### Problem to work on:
Examine the records below. Report how many of their lines contain the word "brugeren", with no other content.

### Stored data:
########################################

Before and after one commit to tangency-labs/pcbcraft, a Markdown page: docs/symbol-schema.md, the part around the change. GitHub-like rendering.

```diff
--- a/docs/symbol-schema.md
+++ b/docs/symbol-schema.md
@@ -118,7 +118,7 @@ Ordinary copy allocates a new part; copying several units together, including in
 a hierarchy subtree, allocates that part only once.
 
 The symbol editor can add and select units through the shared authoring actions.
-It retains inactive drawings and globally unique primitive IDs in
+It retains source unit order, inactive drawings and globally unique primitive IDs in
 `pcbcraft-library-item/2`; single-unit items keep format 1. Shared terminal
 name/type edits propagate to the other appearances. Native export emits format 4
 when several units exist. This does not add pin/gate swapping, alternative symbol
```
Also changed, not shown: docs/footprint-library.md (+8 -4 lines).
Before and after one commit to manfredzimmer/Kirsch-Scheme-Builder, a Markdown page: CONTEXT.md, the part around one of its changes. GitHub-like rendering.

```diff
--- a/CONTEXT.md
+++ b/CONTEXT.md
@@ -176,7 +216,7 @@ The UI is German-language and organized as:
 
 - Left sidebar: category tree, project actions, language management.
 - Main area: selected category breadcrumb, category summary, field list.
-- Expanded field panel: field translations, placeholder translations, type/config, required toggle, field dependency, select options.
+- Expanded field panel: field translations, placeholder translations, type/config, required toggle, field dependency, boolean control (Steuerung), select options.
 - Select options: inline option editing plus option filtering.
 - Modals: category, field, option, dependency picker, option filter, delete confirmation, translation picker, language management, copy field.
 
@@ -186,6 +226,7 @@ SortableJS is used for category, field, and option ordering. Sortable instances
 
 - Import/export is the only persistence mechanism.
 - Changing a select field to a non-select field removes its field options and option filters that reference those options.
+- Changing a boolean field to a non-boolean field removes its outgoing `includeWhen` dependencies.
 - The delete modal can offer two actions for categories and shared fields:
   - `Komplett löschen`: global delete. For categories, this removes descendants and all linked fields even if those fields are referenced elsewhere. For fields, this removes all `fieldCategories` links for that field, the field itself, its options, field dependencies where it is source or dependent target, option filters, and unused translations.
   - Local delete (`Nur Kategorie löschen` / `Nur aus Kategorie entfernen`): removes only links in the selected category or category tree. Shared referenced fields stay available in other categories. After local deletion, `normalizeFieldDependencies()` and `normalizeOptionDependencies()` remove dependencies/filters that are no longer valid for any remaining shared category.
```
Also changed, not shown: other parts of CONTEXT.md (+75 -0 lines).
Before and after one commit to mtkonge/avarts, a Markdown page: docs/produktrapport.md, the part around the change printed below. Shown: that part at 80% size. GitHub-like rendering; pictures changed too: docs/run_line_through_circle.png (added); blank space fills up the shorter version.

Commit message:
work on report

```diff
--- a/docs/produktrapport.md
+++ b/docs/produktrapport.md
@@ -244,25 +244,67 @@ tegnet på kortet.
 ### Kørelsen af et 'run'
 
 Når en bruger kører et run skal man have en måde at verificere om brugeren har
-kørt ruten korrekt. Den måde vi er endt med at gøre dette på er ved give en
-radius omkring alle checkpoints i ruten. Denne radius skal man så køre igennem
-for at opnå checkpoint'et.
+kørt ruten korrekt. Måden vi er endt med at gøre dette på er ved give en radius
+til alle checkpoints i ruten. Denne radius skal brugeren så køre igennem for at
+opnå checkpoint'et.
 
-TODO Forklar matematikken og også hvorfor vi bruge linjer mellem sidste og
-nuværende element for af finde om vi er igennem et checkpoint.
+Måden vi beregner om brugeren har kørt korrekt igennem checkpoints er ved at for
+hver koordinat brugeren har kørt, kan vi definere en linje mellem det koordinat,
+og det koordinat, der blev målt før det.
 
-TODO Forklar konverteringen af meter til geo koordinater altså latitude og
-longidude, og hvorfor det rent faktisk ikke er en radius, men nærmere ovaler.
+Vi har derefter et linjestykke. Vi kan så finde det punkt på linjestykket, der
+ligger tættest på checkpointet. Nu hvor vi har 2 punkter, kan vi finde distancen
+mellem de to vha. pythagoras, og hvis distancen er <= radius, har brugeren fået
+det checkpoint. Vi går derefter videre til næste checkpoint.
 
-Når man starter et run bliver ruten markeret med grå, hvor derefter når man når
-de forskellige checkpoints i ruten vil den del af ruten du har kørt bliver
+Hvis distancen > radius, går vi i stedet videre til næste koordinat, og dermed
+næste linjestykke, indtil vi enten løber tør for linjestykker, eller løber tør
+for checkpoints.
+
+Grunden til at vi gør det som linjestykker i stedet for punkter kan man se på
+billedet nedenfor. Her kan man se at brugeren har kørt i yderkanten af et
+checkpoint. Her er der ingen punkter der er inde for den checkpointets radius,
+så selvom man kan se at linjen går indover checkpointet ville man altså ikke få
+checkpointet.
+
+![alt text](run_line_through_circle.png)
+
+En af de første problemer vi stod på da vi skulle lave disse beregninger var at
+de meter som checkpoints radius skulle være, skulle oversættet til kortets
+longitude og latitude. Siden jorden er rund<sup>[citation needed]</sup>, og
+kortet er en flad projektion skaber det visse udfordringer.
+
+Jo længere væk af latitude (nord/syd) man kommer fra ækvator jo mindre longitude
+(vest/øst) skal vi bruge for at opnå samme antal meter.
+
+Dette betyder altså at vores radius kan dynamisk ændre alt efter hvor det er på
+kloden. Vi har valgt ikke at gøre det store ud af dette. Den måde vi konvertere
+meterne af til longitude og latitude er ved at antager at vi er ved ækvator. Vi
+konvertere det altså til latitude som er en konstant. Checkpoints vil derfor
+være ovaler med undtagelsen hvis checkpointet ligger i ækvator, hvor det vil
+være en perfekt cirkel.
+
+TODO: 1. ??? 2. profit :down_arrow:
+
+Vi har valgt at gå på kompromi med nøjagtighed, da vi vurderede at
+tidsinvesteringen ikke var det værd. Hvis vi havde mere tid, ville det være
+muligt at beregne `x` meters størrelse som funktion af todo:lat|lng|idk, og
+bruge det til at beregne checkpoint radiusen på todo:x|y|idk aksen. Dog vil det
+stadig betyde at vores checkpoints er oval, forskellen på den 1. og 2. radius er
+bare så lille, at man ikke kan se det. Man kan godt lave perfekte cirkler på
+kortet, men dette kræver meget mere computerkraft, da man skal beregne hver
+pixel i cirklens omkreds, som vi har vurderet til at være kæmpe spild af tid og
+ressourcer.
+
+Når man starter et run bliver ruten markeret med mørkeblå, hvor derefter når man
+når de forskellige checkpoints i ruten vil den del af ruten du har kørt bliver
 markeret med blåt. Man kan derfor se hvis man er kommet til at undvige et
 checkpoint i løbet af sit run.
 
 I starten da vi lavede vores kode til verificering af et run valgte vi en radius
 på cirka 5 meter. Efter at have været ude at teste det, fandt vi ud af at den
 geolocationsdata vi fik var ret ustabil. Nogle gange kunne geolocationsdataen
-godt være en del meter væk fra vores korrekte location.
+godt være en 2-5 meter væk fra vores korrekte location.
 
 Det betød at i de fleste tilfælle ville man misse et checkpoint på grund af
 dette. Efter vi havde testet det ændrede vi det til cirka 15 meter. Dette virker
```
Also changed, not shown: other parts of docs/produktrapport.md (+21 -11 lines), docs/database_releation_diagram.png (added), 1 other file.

########################################

### Your solution:
6